-- Before-and-after change records --
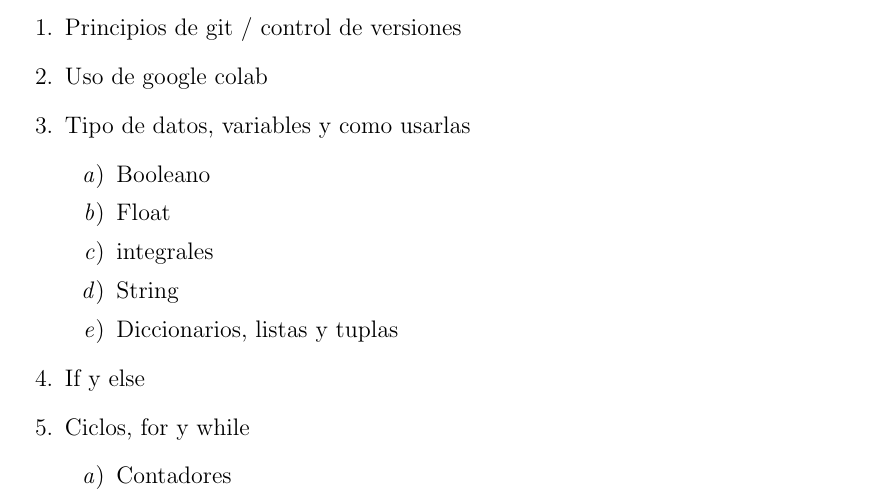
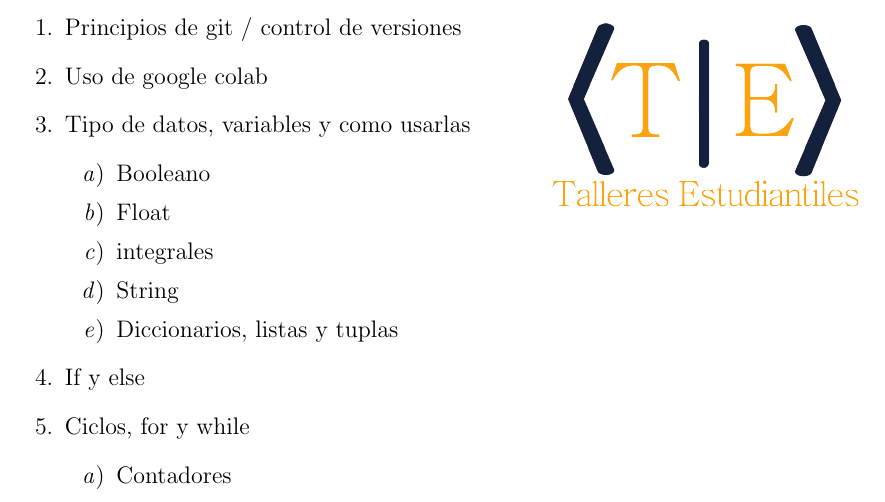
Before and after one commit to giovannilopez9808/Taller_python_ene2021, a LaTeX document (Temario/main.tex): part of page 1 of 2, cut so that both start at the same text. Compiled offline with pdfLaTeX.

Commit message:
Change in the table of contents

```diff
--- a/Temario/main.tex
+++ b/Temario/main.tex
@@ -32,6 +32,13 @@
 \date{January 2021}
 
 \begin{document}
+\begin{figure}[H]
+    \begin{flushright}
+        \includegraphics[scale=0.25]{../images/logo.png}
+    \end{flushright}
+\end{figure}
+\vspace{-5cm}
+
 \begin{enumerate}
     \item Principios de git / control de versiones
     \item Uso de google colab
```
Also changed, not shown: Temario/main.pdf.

---

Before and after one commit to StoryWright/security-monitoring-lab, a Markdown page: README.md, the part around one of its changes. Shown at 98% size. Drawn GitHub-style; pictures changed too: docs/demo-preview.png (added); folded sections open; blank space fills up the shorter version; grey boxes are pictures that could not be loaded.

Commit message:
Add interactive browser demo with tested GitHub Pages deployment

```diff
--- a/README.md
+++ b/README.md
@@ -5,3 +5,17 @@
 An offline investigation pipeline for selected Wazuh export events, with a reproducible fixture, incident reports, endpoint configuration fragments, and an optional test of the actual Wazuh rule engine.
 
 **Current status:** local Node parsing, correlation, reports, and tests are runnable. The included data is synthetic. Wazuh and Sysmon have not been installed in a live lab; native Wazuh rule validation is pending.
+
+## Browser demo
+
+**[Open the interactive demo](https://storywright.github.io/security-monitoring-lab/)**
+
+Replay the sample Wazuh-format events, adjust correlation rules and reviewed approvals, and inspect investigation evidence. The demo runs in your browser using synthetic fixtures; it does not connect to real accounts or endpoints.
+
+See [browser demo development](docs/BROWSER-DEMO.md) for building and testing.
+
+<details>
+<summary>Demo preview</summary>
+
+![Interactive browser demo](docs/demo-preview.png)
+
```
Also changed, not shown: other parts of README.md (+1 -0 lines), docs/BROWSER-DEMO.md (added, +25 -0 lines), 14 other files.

-- The problem --
Which lines of the data above contain "with"? Copy each one.

-- Reply to the task --
Before and after one commit to giovannilopez9808/Taller_python_ene2021, a LaTeX document (Temario/main.tex): part of page 1 of 2, cut so that both start at the same text. Compiled offline with pdfLaTeX.
Add interactive browser demo with tested GitHub Pages deployment
 An offline investigation pipeline for selected Wazuh export events, with a reproducible fixture, incident reports, endpoint configuration fragments, and an optional test of the actual Wazuh rule engine.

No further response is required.